**AIM OF THE EXERCISE:**
Go line by line through the records and tally those that include "Twin". Respond with the tally only.

Records excerpted from a collection
--------------------

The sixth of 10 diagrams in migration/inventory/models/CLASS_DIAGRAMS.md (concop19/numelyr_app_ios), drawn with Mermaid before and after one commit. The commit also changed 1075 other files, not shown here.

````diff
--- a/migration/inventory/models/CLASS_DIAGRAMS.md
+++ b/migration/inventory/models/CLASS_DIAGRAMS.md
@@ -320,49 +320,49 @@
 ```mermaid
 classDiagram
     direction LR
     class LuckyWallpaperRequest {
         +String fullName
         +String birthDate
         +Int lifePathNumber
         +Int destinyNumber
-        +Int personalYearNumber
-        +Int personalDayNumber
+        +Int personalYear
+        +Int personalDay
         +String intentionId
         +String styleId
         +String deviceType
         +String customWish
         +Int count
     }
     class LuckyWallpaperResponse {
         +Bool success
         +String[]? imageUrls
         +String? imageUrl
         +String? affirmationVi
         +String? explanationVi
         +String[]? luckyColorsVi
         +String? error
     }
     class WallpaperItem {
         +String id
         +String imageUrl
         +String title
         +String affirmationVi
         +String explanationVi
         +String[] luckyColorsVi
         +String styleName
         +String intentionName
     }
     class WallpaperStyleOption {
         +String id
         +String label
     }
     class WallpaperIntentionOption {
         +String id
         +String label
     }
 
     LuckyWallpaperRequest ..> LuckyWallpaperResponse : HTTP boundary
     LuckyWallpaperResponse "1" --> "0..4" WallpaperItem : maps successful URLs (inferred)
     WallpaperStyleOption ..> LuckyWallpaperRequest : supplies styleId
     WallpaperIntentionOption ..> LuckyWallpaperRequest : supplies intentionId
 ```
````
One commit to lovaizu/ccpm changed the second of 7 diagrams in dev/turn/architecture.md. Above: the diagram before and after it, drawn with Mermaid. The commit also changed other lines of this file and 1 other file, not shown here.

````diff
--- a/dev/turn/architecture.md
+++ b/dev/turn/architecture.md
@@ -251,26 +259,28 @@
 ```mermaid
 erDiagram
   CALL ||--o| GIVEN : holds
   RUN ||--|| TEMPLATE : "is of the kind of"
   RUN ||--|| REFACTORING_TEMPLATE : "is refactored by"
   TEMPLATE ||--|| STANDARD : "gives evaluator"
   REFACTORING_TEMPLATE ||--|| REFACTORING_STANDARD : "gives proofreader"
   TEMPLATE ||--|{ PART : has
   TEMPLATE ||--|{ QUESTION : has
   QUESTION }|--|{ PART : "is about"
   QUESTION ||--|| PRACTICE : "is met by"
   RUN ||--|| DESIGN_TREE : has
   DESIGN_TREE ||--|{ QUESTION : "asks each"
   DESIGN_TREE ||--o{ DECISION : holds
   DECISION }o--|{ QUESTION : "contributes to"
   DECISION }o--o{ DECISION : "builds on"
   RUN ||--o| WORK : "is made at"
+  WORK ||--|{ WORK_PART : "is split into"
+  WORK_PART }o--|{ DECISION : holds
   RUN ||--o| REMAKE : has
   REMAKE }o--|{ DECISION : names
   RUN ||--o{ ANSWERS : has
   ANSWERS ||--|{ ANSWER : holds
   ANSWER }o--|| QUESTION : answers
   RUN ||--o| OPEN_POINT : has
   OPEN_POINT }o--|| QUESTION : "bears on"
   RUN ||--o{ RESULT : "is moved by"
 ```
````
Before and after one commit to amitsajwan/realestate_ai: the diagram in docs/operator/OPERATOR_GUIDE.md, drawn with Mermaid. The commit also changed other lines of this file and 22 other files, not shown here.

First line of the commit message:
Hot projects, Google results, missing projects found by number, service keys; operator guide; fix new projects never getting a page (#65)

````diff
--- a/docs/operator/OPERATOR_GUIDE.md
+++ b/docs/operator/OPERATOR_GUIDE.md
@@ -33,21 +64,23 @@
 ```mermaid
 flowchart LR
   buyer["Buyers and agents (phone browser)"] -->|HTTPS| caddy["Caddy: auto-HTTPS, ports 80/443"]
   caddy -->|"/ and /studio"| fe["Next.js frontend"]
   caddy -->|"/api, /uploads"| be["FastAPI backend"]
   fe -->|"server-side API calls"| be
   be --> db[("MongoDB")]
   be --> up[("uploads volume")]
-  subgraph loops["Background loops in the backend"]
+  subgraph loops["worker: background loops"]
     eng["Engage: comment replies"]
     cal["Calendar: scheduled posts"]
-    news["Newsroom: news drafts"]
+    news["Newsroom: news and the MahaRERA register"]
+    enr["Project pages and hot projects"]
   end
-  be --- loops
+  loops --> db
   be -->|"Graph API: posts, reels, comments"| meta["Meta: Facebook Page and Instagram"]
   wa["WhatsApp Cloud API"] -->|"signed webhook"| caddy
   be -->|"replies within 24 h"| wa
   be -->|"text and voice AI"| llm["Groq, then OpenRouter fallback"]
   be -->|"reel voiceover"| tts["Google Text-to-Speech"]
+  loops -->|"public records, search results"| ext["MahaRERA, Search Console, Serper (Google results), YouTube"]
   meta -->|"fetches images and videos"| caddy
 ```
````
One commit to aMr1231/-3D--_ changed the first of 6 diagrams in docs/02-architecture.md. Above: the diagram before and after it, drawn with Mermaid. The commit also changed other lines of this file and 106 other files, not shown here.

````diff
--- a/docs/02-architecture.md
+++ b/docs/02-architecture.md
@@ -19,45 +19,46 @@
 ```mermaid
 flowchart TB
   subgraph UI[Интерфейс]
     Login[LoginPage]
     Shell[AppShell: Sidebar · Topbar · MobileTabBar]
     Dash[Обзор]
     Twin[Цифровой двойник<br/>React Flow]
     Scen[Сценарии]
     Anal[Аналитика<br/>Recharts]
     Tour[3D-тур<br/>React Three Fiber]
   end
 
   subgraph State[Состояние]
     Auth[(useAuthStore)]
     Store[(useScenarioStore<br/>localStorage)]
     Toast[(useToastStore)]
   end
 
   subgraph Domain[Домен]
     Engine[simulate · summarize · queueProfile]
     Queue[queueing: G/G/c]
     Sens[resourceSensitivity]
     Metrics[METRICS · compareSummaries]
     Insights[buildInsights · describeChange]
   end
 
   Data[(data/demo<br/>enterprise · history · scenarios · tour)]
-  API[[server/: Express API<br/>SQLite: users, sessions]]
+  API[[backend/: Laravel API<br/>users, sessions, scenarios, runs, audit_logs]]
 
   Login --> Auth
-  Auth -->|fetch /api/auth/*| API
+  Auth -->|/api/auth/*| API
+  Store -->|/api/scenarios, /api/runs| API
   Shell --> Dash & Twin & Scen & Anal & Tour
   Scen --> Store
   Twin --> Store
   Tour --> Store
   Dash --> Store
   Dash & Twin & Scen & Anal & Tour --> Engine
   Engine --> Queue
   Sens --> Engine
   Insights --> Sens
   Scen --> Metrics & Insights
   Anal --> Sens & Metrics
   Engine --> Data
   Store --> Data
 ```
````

--------------------

**SOLUTION FOR THIS EXERCISE:**
4